The answer must be a single number: how many lines below contain "True".

◆ ◆ ◆

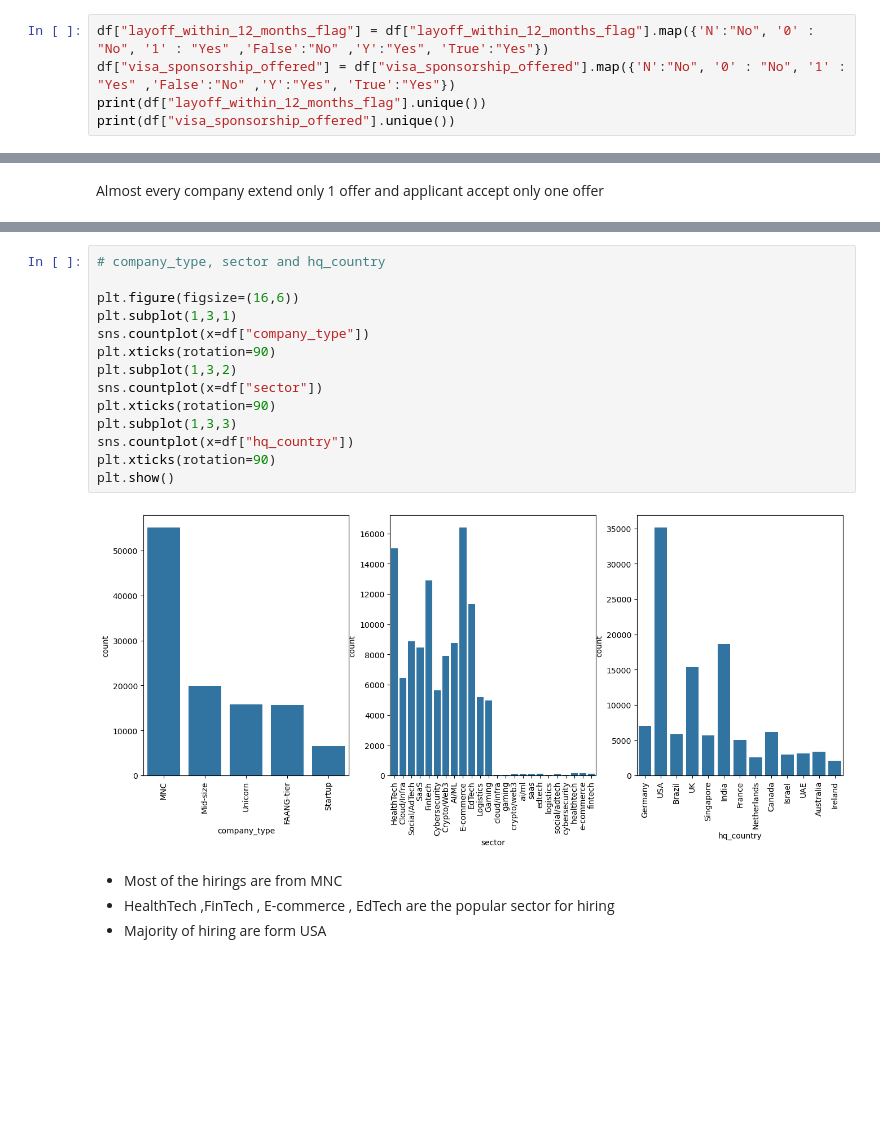
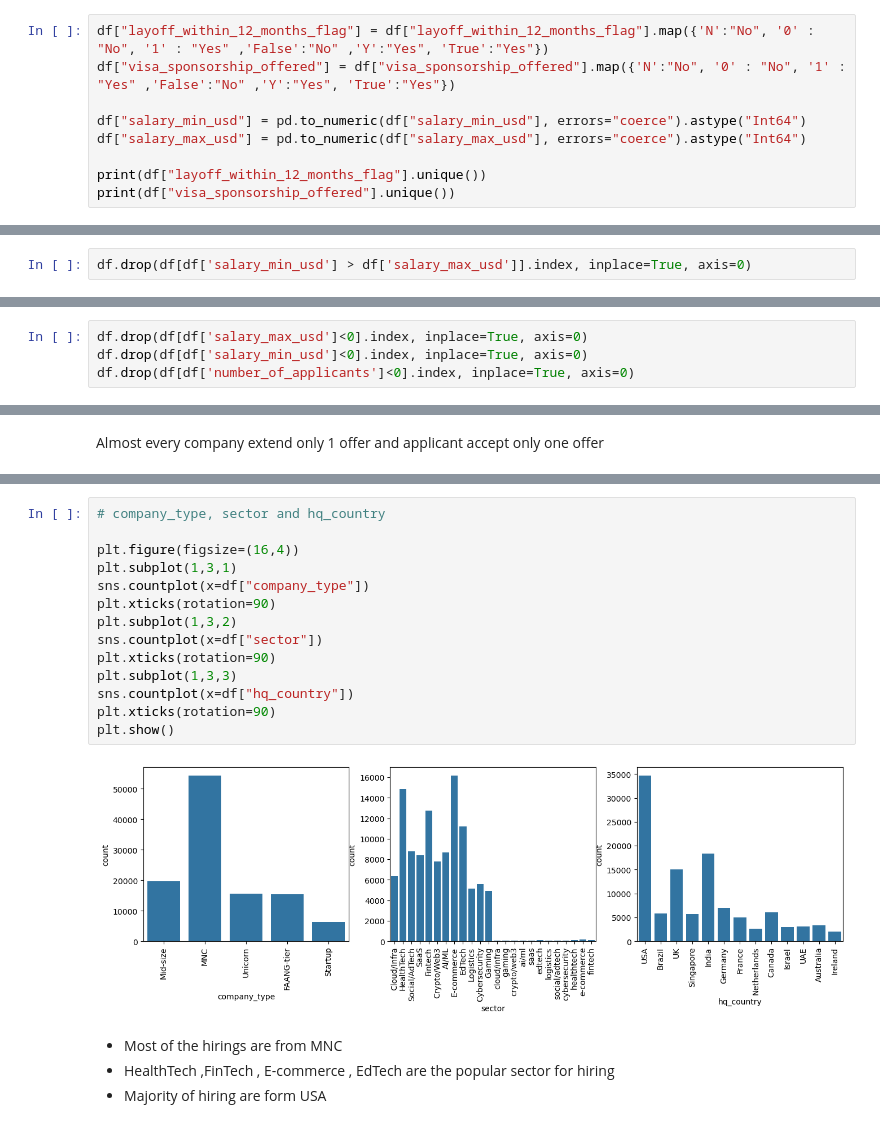
Before and after one commit to varunkumar-2107/MLCoE-Tasks, a Jupyter notebook: Task_1/task.ipynb, the cells around one changed output, grey strips where cells are left out. Cells and saved outputs as stored; diff of their text form; blank space fills up the shorter version.

```diff
--- a/Task_1/task.ipynb
+++ b/Task_1/task.ipynb
@@ -139,6 +129,10 @@ By this we can see that for (layoff_within_12_months_flag , visa_sponsorship_off
 # %%
 df["layoff_within_12_months_flag"] = df["layoff_within_12_months_flag"].map({'N':"No", '0' : "No", '1' : "Yes" ,'False':"No" ,'Y':"Yes", 'True':"Yes"})
 df["visa_sponsorship_offered"] = df["visa_sponsorship_offered"].map({'N':"No", '0' : "No", '1' : "Yes" ,'False':"No" ,'Y':"Yes", 'True':"Yes"})
+
+df["salary_min_usd"] = pd.to_numeric(df["salary_min_usd"], errors="coerce").astype("Int64")
+df["salary_max_usd"] = pd.to_numeric(df["salary_max_usd"], errors="coerce").astype("Int64")
+
 print(df["layoff_within_12_months_flag"].unique())
 print(df["visa_sponsorship_offered"].unique())
 # %% [output]
@@ -146,0 +157,2 @@ print(df["visa_sponsorship_offered"].unique())
+# %%
+df.drop(df[df['salary_min_usd'] > df['salary_max_usd']].index, inplace=True, axis=0)
@@ -147,3 +175,7 @@ print(df["visa_sponsorship_offered"].unique())
+# %%
+df.drop(df[df['salary_max_usd']<0].index, inplace=True, axis=0)
+df.drop(df[df['salary_min_usd']<0].index, inplace=True, axis=0)
+df.drop(df[df['number_of_applicants']<0].index, inplace=True, axis=0)
 # %% [markdown]
 ## UNIVARIATE
 # %%
@@ -283,19 +344,19 @@ Column: layoff_within_12_months_flag
 # %%
 # company_type, sector and hq_country
 
-plt.figure(figsize=(16,6))
+plt.figure(figsize=(16,4))
 plt.subplot(1,3,1)
 sns.countplot(x=df["company_type"])
 plt.xticks(rotation=90)
 plt.subplot(1,3,2)
 sns.countplot(x=df["sector"])
 plt.xticks(rotation=90)
 plt.subplot(1,3,3)
 sns.countplot(x=df["hq_country"])
 plt.xticks(rotation=90)
 plt.show()
 # %% [output]
-[figure, old version]
+[figure, new version]
 # %% [markdown]
 - Most of the hirings are from MNC
 - HealthTech ,FinTech , E-commerce , EdTech are the popular sector for hiring
```
Also changed, not shown: parts of 33 cells of this notebook.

◆ ◆ ◆

Output of the exercise
6